Joe Allen is one of those establishments whose name is familiar to many, many more than have probably ever been there. Already a legend in ... Read Feature
The Earl Spencer is a local institution, and one of south west London’s best known pubs. Like the Ship it’s somewhere that everyone appears to know. My old boss, who now lives in Winchester would wax lyrically about the Sunday afternoons that he spent lingering over a pint and a roast, back when he lived closer to Southfields rather than the south coast.
Despite its proximity to my house, only about 300 yards down the road, the Earl Spencer is not a pub myself or the delightful dining companion (DDC) have frequented that much. This is not through us deciding to avoid it, more simply that despite its nearness, we are lucky to have other pubs that are even nearer.
It did seem to me though that a pub with such a lofty reputation deserved to be reviewed, and so I went about reserving a table. Looking at the website today I can see that you now have to call the pub up to book a table, when I booked which was only a couple of weeks ago you had to go through the site and were only offered a choice of two sittings 7:00 pm or 8:30. I went for an 8:30 reservation on a Thursday. After much anticipation the Thursday night in question finally rolled around and myself and the DDC made out way up the road to see whether the reality lived up to expectations.
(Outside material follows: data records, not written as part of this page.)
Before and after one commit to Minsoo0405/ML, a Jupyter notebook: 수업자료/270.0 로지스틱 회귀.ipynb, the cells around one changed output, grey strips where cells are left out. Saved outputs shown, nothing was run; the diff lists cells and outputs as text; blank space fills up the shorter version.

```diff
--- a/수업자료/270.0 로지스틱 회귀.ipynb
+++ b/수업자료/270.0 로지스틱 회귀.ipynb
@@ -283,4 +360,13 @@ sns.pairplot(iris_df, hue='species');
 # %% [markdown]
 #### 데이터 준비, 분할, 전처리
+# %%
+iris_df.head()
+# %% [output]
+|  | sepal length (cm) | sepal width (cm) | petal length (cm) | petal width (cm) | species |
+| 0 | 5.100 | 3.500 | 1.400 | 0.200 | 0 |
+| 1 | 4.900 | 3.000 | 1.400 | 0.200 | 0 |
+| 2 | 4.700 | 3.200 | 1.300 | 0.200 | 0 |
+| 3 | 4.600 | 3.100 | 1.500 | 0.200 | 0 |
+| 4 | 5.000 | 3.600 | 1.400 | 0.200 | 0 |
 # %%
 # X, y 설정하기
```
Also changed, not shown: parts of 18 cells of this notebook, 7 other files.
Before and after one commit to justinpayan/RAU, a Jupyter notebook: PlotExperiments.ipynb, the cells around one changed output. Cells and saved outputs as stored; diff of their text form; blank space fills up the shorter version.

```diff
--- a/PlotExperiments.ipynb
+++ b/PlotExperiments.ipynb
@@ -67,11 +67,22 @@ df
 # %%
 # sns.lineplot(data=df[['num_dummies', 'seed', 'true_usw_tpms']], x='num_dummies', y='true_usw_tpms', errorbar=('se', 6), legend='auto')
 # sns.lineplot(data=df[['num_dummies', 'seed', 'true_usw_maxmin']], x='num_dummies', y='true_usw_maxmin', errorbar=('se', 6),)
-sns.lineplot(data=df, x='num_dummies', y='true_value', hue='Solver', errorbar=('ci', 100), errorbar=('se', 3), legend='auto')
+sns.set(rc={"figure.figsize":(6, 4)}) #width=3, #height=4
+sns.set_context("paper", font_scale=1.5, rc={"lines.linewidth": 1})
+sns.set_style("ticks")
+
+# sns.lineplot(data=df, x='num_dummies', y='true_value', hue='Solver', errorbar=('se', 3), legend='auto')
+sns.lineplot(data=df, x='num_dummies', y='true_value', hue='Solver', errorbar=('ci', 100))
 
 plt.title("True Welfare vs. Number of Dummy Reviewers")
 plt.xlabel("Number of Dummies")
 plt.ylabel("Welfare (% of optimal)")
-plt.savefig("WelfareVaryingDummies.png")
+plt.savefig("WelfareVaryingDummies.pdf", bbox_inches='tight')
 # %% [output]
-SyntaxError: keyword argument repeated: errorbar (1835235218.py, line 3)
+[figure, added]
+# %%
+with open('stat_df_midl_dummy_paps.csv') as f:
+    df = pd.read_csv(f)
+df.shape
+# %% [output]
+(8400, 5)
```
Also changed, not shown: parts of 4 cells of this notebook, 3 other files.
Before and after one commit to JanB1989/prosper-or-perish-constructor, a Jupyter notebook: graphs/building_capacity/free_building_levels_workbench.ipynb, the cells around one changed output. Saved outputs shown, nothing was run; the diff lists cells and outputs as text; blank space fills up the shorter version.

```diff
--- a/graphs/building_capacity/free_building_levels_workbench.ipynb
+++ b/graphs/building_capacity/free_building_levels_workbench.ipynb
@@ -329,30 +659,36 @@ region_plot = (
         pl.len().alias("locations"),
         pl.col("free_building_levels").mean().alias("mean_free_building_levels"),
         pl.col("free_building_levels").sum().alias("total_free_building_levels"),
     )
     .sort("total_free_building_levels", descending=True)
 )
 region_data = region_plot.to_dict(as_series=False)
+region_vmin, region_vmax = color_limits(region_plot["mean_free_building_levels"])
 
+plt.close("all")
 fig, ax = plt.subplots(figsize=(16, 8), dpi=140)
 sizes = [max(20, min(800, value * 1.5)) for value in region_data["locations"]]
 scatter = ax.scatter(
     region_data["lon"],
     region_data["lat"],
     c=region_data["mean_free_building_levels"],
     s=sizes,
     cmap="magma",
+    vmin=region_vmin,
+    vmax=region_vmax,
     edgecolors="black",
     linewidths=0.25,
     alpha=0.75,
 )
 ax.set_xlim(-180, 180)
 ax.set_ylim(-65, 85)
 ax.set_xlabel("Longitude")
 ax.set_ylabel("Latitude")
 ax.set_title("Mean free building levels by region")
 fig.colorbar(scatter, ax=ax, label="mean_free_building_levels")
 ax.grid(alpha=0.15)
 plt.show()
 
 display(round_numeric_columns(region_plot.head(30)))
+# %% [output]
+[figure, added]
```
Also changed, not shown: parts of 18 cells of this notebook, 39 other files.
The pub itself is situated on what is a rather unlovely section of Merton Road. Unusually it’s virtually next door to another pub, the Gardener’s and situated opposite Joe Macari, the classic car showroom. This gives you the opportunity to window shop for the car of your lottery winning dreams whilst you linger over a pint before your tables ready.
The building itself is in fact very similar to the Gardener’s next door, to my untutored eye I’d guess it was late 19th or very early 20th century (the website say’s Edwardian so well guessed on my part,) and whilst in no way being an eyesore, it’s also fairly undistinguished, though we are of course to be grateful that it’s still a pub. The entrance is decorated with details of all the accolades that the pub has won, from the Evening Standard’s pub of the year, through to more recent tributes from the likes of Michelin and the Sunday times.
The interior was busy and atmospheric, and to be honest with the amount of people dining felt more like a restaurant than a pub. The decoration is sort of a smart neutral, tending more to whites and pale blues, giving it a classy but slightly cold air, which was offset by the number of diners. When we arrived our table had some non-diners sitting on it, and neither myself nor the DDC really wanted to kick them off and so we had a drink at the bar.
We did manage to sit down at pretty much on the dot at 8:30, but had already perused that day’s menu pretty thoroughly. The DDC had chosen the French onion soup for starters, I was going to go for the smoked prawns as these appeared to be a house specialty, but changed my mind at the last minute to go for the ham, cheese and bone marrow croquets.
I have to say that these arrived pretty much the same second that the order went in, and we were both rather surprised by the swiftness. That being said they didn’t suffer with both my croquets and the DDC’s soup being judged excellent. To go along with dinner, we had ordered a viognier from what it is a good and reasonably priced wine list, and this I have to say was lovely.
As we were both hungry the food was dispatched pretty quickly and then we sat and waited with anticipation for our main courses. After a while nothing had turned up and so we sat and waited a bit more, and then some more until we both got rather tired of this and I went to ask where they were. When I did hunt the waiter down, it transpired that the order for the food had only just been put in, this was some 40 or minutes after the starters had been cleared away.
Eventually after about another quarter of an hour the main courses arrived. The DDC had opted for the seabass, whilst I had gone for the guinea fowl. The DDC declared the sea bass to be light and flavourful. My guinea fowl was also very good, but here I was rather distracted by how long it had taken to turn up.
Even at approaching 10 pm, the pub was still busy, though still mainly with diners. This is why I entitled this article a case of identity. It was Laura, the DDC who pointed this out that the place seemed more like a restaurant laid out like a pub, and I have to agree. Yes it is technically a pub, where you can pop in for a drink, but unless you’re prepared to sit outside you’re unlikely to get a seat.
The food was undeniably good, tasty, well presented and filling and as we could see varied. To me though it was very good, not great and whilst worth the money we paid, not worth any more than that. What I think I’m trying to say here is that you won’t be disappointed, but you won’t be overawed either. So the question is, would I go again? Well yes of course, but I probably wouldn’t choose it over trying somewhere new.
The bill for two with pre dinner drinks, starters, main courses, wine and an after dinner drink came to about £100 so pretty much restaurant prices. Well that’s enough for today, next time I look forward to telling you about some of the best value food you can get in the area, and also our view on the local pub quiz circuit.
THE EARL SPENCER
260-262 Merton Road